Knysna Estuary ShoreSearch Update

We have now completed at least 3 full assessments using transects and quadrats with the help of our volunteers on our 12 sites around the estuary, including a number on the western shore. So we have a mass of data to collate and analyse and I have spent a busy time during the long, hot English summer (we are ‘swallows’) pulling this together and I am aiming to start producing reports in the new year.

However ShoreSearch is not confined to counting quadrats – its aim is to record what lives and grows in the inter-tidal zone. Before we started the detailed assessments 3 or 4 years ago we also did ‘walk-overs’ of the areas around each site to get an overall view of biodiversity. Now we have finished the main assessments we are planning to repeat this. As we are travelling quite a lot before Christmas we will be doing most of this with our volunteers starting end January. But we took the opportunity of a low spring tide on October 10th to carry out a walk-over along the low tide line opposite Cearn Drive on Leisure Isle. The first thing we noticed was that what were extensive beds of seagrass in front of the seawall have almost disappeared, possibly smothered by rising sand levels – we hope they regenerate in the summer. We then made a number of interesting findings.

Starting at the wreck marker pole we found plenty of life on the pole and lumps of ballast – a dense growth of algal turf hiding lumpy sea squirts, probably red bait Pyura stolonifera, with the tubes of fan worms poking through with large colourful sand anemonies  Bunodactis reynaudi in the surrounding sand. But most interesting was an extensive bright orange colonial sea squirt possibly the variable ascidian Botryllus gregalis on the seaward side of the pole. We also found this on mooring buoys off Cearn Drive.

Colonial sea squirt

Figure 1: Colonial sea squirt possibly the variable ascidian Botryllus gregali

Walking toward Bollard Bay the sand was unremarkable apart from a few hermit crabs and smooth trough shells, mainly dead – until we found 3 live helmet shells, Semicasis labiate zeylanica, within  70 meters of each other – 2 were on the surface and 1 buried under the sand. This was a first – we have walked this area many times and never seen them. They were at least 70mm long, as big as they get according to 2 Oceans, and beautifully marked. These are predatory molluscs feeding on sea urchins and pansy shells. We saw quite a few of heart urchins Echinocardium cordatum partly buried and live – perhaps this has attracted them. Hitherto we have only ever found smaller ones as old shells inhabited by hermit crabs.

Helmet Shell

Figure 2: Helmet shell Semicasis labiate zeylanica

Our second new find was numerous lumpy forms of solitary sea squirts, the siphon showing red stripes around the opening with knobbly papillae, which we identified as  Hardmans redbait Pyura herdmani.  A number of these had attached themselves to the tubes of moonshine worms , Diopatra neapolitana.

Hardman’s redbait

Figure 3: Hardman’s redbait Pyura herdmani attached to Diopatra tube

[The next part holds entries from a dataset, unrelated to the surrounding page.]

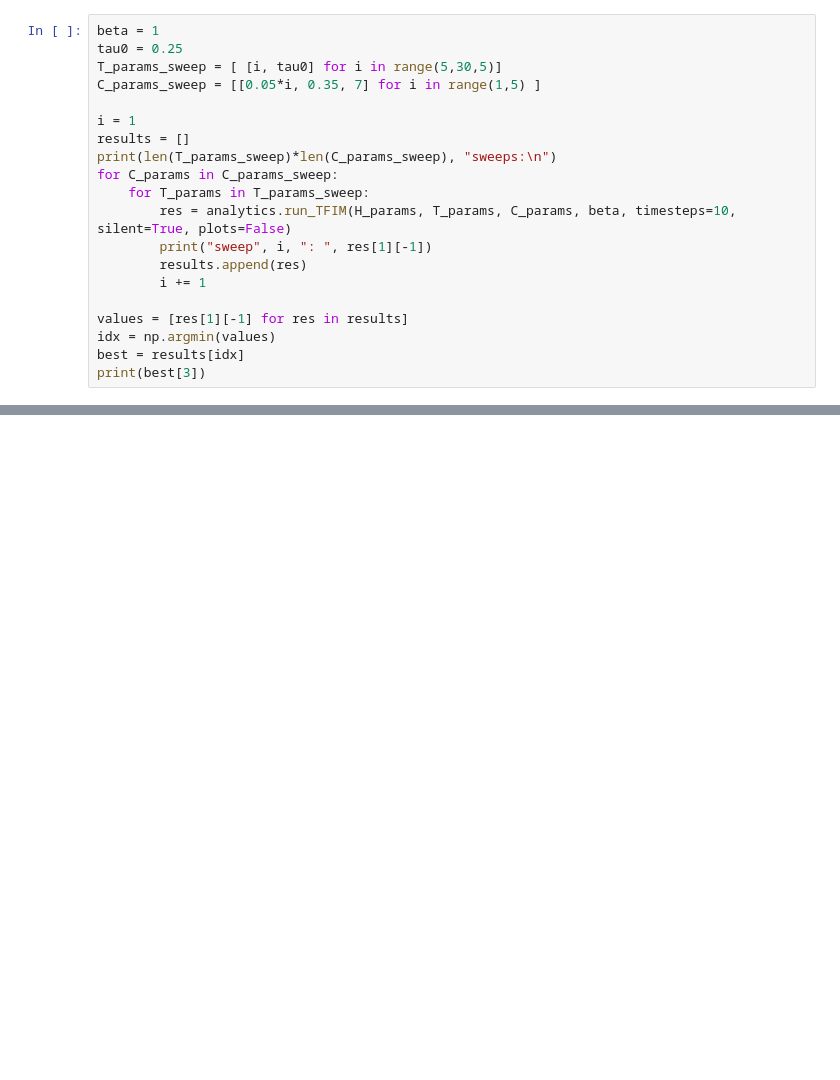
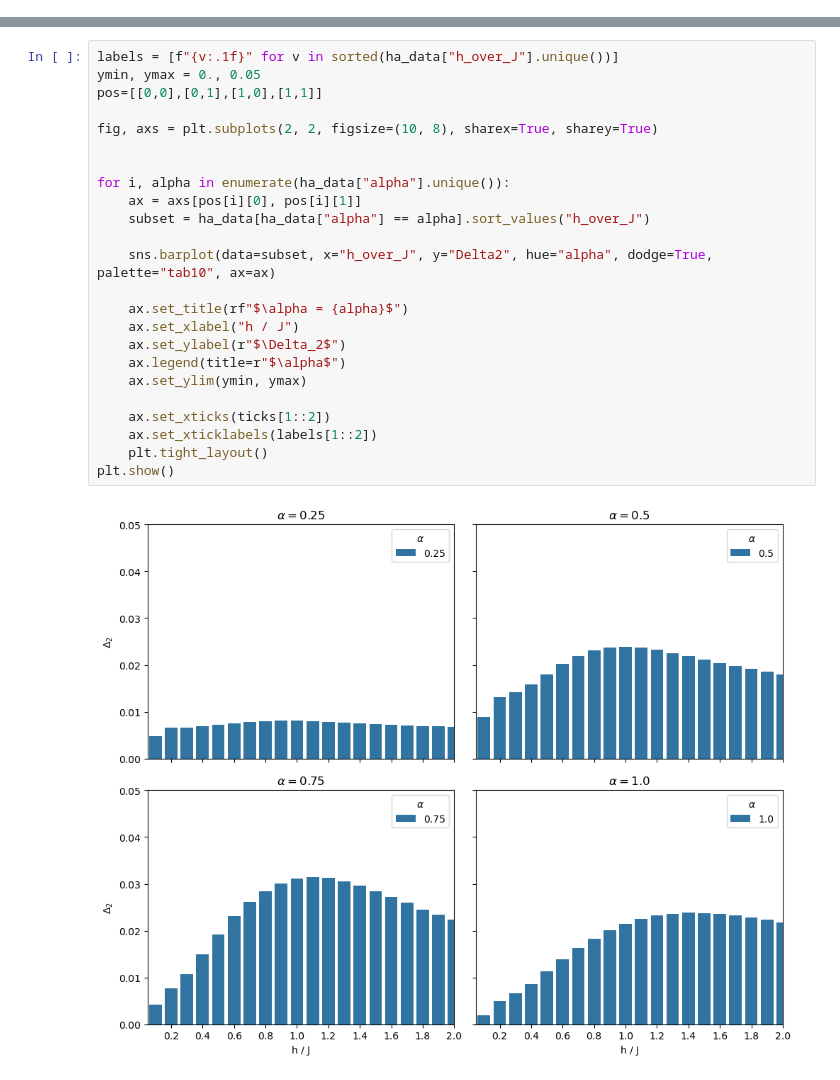
Before and after one commit to gabrielmaresch/groundstate_prep, a Jupyter notebook: sweep_analysis.ipynb, the cells around one changed output, grey strips where cells are left out. Cells and saved outputs as stored; diff of their text form; blank space fills up the shorter version.

Commit message:
started plots for sigma sweep

```diff
--- a/sweep_analysis.ipynb
+++ b/sweep_analysis.ipynb
@@ -110,20 +0,0 @@ else:
-# %%
-beta = 1
-tau0 = 0.25
-T_params_sweep = [ [i, tau0] for i in range(5,30,5)]
-C_params_sweep = [[0.05*i, 0.35, 7] for i in range(1,5) ]
-
-i = 1
-results = []
-print(len(T_params_sweep)*len(C_params_sweep), "sweeps:\n")
-for C_params in C_params_sweep:
-    for T_params in T_params_sweep:
-        res = analytics.run_TFIM(H_params, T_params, C_params, beta, timesteps=10, silent=True, plots=False)
-        print("sweep", i, ": ", res[1][-1])
-        results.append(res)
-        i += 1
-
-values = [res[1][-1] for res in results]
-idx = np.argmin(values)
-best = results[idx]
-print(best[3])
@@ -147,0 +151,26 @@ sweep 20 :  0.8641040401194571
+# %%
+labels = [f"{v:.1f}" for v in sorted(ha_data["h_over_J"].unique())]
+ymin, ymax = 0., 0.05
+pos=[[0,0],[0,1],[1,0],[1,1]]
+
+fig, axs = plt.subplots(2, 2, figsize=(10, 8), sharex=True, sharey=True)
+
+
+for i, alpha in enumerate(ha_data["alpha"].unique()):
+    ax = axs[pos[i][0], pos[i][1]]
+    subset = ha_data[ha_data["alpha"] == alpha].sort_values("h_over_J")
+
+    sns.barplot(data=subset, x="h_over_J", y="Delta2", hue="alpha", dodge=True, palette="tab10", ax=ax)
+
+    ax.set_title(rf"$\alpha = {alpha}$")
+    ax.set_xlabel("h / J")
+    ax.set_ylabel(r"$\Delta_2$")
+    ax.legend(title=r"$\alpha$")
+    ax.set_ylim(ymin, ymax)
+
+    ax.set_xticks(ticks[1::2])
+    ax.set_xticklabels(labels[1::2])
+    plt.tight_layout()
+plt.show()
+# %% [output]
+[figure, added]
```
Also changed, not shown: parts of 16 cells of this notebook, 4 other files.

Nearer Bollard Bay we found a very significant increase in the number of moonshine worms, Diopatra neapolitana. Their tubes, often decorated with shells and seaweeds, were closely massed together and covered much greater areas than previously observed. There is evidence that Diopatra may be an invasive species in which case such a dense population could be impacting the ecology of the bay.

Moonshine worm

Figure 4: Crowded tubes of the moonshine worm Diopatra

Not long after exploring what looked like a heel mark in the sand we uncovered a buried flat fish perfectly camouflaged in the sand ,250mm long. I flipped it into the sea and in a blink of an eye it had disappeared under the sand again.

Flat fish

Figure 5: Uncovered flat fish Heteromycteris capensis

Unfortunately there is also some bad news – we saw evidence of bait pumping at 8 places well outside the permitted baiting area.

We will be carrying out walk-overs at all the ShoreSearch sites in the new year and look forward to our volunteers joining us. We will publish a blog on each one.

Post written by Peter and Francis Smith